__RECORDS FOR THE TASK__.
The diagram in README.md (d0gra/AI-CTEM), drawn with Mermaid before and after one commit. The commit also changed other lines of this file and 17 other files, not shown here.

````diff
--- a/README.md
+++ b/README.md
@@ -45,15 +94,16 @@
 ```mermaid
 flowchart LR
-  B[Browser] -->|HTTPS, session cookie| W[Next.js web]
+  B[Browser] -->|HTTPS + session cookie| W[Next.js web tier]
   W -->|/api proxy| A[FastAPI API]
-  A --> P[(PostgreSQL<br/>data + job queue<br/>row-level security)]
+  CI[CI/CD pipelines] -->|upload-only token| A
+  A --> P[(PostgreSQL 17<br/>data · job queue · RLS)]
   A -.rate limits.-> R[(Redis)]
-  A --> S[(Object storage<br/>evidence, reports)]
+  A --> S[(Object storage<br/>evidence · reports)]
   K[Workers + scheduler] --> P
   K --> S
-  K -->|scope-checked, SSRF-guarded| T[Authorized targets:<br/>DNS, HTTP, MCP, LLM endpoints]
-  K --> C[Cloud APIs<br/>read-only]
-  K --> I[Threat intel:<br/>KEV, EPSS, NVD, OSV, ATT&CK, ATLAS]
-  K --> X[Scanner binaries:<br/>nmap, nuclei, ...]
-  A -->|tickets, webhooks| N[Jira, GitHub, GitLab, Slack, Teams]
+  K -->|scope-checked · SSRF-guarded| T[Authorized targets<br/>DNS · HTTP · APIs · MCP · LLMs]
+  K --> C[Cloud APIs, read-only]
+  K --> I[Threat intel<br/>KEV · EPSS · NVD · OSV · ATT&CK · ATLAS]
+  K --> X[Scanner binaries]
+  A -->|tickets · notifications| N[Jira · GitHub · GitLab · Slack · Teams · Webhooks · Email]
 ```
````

__ACTIVITY__. Return every line from the entries above that includes the word "README".

__WRITTEN SOLUTION__.
The diagram in README.md (d0gra/AI-CTEM), drawn with Mermaid before and after one commit. The commit also changed other lines of this file and 17 other files, not shown here.
--- a/README.md
+++ b/README.md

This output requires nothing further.